== LISTED ENTRIES

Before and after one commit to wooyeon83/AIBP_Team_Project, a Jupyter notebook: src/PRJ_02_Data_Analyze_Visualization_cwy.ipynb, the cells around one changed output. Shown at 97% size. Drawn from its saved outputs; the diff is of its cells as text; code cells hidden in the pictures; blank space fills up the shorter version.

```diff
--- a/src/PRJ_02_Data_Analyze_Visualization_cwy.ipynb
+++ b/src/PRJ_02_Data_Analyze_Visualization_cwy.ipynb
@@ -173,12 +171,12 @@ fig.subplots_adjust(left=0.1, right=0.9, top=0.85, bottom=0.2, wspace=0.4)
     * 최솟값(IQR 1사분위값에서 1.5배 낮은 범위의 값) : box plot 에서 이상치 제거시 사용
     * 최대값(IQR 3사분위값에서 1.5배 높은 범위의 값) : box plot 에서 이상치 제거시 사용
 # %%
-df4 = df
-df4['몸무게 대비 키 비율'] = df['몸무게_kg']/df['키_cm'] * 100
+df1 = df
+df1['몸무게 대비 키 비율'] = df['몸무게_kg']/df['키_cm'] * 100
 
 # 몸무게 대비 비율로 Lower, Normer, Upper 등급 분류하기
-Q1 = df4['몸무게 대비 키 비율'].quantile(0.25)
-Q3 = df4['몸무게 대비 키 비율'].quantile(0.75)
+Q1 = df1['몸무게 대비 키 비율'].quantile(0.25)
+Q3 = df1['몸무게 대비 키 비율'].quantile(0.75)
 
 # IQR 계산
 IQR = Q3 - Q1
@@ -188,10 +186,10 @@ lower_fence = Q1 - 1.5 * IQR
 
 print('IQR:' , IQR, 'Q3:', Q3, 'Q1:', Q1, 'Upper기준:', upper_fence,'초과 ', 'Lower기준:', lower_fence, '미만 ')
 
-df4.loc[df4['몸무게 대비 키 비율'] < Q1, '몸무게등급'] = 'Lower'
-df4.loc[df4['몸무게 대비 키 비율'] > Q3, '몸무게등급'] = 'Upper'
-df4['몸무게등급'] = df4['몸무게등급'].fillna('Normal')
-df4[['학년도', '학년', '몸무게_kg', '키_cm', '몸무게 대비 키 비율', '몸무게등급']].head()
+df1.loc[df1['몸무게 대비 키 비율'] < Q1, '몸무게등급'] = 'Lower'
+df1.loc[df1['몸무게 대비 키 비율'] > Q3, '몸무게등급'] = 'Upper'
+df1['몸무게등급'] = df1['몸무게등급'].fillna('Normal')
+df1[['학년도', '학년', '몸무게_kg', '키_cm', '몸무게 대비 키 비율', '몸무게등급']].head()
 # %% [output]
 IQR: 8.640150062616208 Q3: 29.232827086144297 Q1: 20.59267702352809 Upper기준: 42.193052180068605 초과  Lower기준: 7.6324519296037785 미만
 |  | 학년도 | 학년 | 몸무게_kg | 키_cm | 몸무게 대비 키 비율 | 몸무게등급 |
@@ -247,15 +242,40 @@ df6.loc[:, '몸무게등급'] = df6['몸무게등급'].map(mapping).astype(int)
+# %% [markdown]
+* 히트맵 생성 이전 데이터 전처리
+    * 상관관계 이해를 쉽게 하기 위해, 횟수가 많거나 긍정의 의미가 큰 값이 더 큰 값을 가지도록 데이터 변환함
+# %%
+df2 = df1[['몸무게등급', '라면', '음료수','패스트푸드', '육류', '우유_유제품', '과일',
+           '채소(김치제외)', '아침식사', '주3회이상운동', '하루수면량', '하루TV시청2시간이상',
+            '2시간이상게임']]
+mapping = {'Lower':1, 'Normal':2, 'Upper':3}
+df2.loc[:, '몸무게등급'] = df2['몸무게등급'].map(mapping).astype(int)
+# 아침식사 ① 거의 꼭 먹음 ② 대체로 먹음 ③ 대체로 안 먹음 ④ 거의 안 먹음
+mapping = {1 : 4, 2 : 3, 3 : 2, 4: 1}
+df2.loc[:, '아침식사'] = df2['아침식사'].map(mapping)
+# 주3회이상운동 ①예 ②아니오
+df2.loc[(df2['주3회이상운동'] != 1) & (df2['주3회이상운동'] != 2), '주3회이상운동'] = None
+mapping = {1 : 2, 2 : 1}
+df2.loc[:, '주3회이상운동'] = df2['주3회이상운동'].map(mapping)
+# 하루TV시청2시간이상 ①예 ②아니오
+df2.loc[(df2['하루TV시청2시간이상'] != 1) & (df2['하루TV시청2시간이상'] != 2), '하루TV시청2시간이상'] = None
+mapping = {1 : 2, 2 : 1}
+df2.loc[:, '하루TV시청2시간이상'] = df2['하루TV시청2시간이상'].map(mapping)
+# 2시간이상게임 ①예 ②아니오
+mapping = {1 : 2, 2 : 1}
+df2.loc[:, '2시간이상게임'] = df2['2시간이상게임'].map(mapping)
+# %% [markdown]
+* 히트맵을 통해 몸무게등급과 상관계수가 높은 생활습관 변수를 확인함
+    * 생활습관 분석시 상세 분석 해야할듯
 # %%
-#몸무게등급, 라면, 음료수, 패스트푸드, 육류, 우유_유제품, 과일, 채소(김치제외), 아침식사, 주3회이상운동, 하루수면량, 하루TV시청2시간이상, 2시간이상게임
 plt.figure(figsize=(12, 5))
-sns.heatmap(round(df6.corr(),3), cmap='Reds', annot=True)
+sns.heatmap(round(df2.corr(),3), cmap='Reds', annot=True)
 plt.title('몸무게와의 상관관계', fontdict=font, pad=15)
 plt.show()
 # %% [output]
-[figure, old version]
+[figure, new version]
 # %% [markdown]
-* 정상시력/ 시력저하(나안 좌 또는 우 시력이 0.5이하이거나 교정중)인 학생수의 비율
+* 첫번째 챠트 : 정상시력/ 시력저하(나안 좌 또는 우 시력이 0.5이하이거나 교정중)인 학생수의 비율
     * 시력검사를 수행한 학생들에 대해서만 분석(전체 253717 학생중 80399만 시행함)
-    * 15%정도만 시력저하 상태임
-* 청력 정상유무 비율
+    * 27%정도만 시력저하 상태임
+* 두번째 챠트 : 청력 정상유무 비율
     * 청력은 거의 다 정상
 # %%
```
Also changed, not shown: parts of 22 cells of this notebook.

====

WORK REQUEST: Looking at the entries above, count the lines that contain the string "changed", then give the number and nothing else.

ANSWER SPACE: 2